*** Begin section ***

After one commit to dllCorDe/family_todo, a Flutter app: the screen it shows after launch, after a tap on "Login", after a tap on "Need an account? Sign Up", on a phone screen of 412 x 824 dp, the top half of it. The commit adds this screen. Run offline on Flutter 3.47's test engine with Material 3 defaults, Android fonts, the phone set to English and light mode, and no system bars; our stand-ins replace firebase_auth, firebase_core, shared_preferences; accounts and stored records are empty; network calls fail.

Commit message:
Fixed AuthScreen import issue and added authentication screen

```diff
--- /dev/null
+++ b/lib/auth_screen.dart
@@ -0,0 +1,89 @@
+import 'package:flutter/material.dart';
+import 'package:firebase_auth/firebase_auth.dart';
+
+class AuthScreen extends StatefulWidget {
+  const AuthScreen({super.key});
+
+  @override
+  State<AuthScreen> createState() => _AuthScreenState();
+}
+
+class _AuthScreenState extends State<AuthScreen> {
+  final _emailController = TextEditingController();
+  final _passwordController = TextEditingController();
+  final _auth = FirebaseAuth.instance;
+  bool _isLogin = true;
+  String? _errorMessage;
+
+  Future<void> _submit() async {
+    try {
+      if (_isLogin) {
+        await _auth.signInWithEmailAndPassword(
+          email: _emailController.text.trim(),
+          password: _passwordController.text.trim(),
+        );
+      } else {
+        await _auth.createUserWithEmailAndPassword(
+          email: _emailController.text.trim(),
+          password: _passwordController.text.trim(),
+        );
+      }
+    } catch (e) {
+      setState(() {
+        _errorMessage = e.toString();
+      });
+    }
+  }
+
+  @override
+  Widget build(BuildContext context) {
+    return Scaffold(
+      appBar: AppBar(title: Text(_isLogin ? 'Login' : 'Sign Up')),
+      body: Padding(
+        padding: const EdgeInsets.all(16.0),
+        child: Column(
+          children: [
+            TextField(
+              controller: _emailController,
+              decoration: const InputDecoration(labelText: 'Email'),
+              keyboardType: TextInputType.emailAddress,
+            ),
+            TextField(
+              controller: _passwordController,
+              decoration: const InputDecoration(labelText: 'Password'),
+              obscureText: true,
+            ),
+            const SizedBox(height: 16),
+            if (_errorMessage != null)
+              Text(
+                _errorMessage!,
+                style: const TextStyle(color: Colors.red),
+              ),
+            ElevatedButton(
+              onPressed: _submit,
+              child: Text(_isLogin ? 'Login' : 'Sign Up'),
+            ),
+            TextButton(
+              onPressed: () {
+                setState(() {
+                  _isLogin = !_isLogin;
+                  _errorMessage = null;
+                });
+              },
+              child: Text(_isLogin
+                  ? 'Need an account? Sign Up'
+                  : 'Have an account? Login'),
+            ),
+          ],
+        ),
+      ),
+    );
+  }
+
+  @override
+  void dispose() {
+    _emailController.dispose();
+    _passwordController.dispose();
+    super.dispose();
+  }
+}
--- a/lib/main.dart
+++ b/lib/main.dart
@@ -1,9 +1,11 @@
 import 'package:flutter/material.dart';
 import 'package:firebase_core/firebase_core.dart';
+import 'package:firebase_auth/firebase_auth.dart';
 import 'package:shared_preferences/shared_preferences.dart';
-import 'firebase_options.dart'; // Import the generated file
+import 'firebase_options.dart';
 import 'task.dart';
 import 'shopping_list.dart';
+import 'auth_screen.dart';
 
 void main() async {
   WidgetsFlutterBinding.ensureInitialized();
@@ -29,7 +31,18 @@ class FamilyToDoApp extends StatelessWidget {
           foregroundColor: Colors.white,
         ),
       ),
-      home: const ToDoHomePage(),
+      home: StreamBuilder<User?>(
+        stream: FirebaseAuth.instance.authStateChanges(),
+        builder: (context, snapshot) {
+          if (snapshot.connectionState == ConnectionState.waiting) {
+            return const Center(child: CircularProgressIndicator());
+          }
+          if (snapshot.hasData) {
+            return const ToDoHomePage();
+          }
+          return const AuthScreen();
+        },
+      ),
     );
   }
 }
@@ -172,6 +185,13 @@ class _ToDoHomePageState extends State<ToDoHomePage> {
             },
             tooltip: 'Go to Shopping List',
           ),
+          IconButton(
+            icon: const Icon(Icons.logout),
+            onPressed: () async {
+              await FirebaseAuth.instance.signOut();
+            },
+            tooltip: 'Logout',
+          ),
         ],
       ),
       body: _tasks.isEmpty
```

*** End section ***

» **Problem to work on**: Output the records in full. Match them exactly.

» **Exercise answer**:
After one commit to dllCorDe/family_todo, a Flutter app: the screen it shows after launch, after a tap on "Login", after a tap on "Need an account? Sign Up", on a phone screen of 412 x 824 dp, the top half of it. The commit adds this screen. Run offline on Flutter 3.47's test engine with Material 3 defaults, Android fonts, the phone set to English and light mode, and no system bars; our stand-ins replace firebase_auth, firebase_core, shared_preferences; accounts and stored records are empty; network calls fail.

Commit message:
Fixed AuthScreen import issue and added authentication screen

```diff
--- /dev/null
+++ b/lib/auth_screen.dart
@@ -0,0 +1,89 @@
+import 'package:flutter/material.dart';
+import 'package:firebase_auth/firebase_auth.dart';
+
+class AuthScreen extends StatefulWidget {
+  const AuthScreen({super.key});
+
+  @override
+  State<AuthScreen> createState() => _AuthScreenState();
+}
+
+class _AuthScreenState extends State<AuthScreen> {
+  final _emailController = TextEditingController();
+  final _passwordController = TextEditingController();
+  final _auth = FirebaseAuth.instance;
+  bool _isLogin = true;
+  String? _errorMessage;
+
+  Future<void> _submit() async {
+    try {
+      if (_isLogin) {
+        await _auth.signInWithEmailAndPassword(
+          email: _emailController.text.trim(),
+          password: _passwordController.text.trim(),
+        );
+      } else {
+        await _auth.createUserWithEmailAndPassword(
+          email: _emailController.text.trim(),
+          password: _passwordController.text.trim(),
+        );
+      }
+    } catch (e) {
+      setState(() {
+        _errorMessage = e.toString();
+      });
+    }
+  }
+
+  @override
+  Widget build(BuildContext context) {
+    return Scaffold(
+      appBar: AppBar(title: Text(_isLogin ? 'Login' : 'Sign Up')),
+      body: Padding(
+        padding: const EdgeInsets.all(16.0),
+        child: Column(
+          children: [
+            TextField(
+              controller: _emailController,
+              decoration: const InputDecoration(labelText: 'Email'),
+              keyboardType: TextInputType.emailAddress,
+            ),
+            TextField(
+              controller: _passwordController,
+              decoration: const InputDecoration(labelText: 'Password'),
+              obscureText: true,
+            ),
+            const SizedBox(height: 16),
+            if (_errorMessage != null)
+              Text(
+                _errorMessage!,
+                style: const TextStyle(color: Colors.red),
+              ),
+            ElevatedButton(
+              onPressed: _submit,
+              child: Text(_isLogin ? 'Login' : 'Sign Up'),
+            ),
+            TextButton(
+              onPressed: () {
+                setState(() {
+                  _isLogin = !_isLogin;
+                  _errorMessage = null;
+                });
+              },
+              child: Text(_isLogin
+                  ? 'Need an account? Sign Up'
+                  : 'Have an account? Login'),
+            ),
+          ],
+        ),
+      ),
+    );
+  }
+
+  @override
+  void dispose() {
+    _emailController.dispose();
+    _passwordController.dispose();
+    super.dispose();
+  }
+}
--- a/lib/main.dart
+++ b/lib/main.dart
@@ -1,9 +1,11 @@
 import 'package:flutter/material.dart';
 import 'package:firebase_core/firebase_core.dart';
+import 'package:firebase_auth/firebase_auth.dart';
 import 'package:shared_preferences/shared_preferences.dart';
-import 'firebase_options.dart'; // Import the generated file
+import 'firebase_options.dart';
 import 'task.dart';
 import 'shopping_list.dart';
+import 'auth_screen.dart';
 
 void main() async {
   WidgetsFlutterBinding.ensureInitialized();
@@ -29,7 +31,18 @@ class FamilyToDoApp extends StatelessWidget {
           foregroundColor: Colors.white,
         ),
       ),
-      home: const ToDoHomePage(),
+      home: StreamBuilder<User?>(
+        stream: FirebaseAuth.instance.authStateChanges(),
+        builder: (context, snapshot) {
+          if (snapshot.connectionState == ConnectionState.waiting) {
+            return const Center(child: CircularProgressIndicator());
+          }
+          if (snapshot.hasData) {
+            return const ToDoHomePage();
+          }
+          return const AuthScreen();
+        },
+      ),
     );
   }
 }
@@ -172,6 +185,13 @@ class _ToDoHomePageState extends State<ToDoHomePage> {
             },
             tooltip: 'Go to Shopping List',
           ),
+          IconButton(
+            icon: const Icon(Icons.logout),
+            onPressed: () async {
+              await FirebaseAuth.instance.signOut();
+            },
+            tooltip: 'Logout',
+          ),
         ],
       ),
       body: _tasks.isEmpty
```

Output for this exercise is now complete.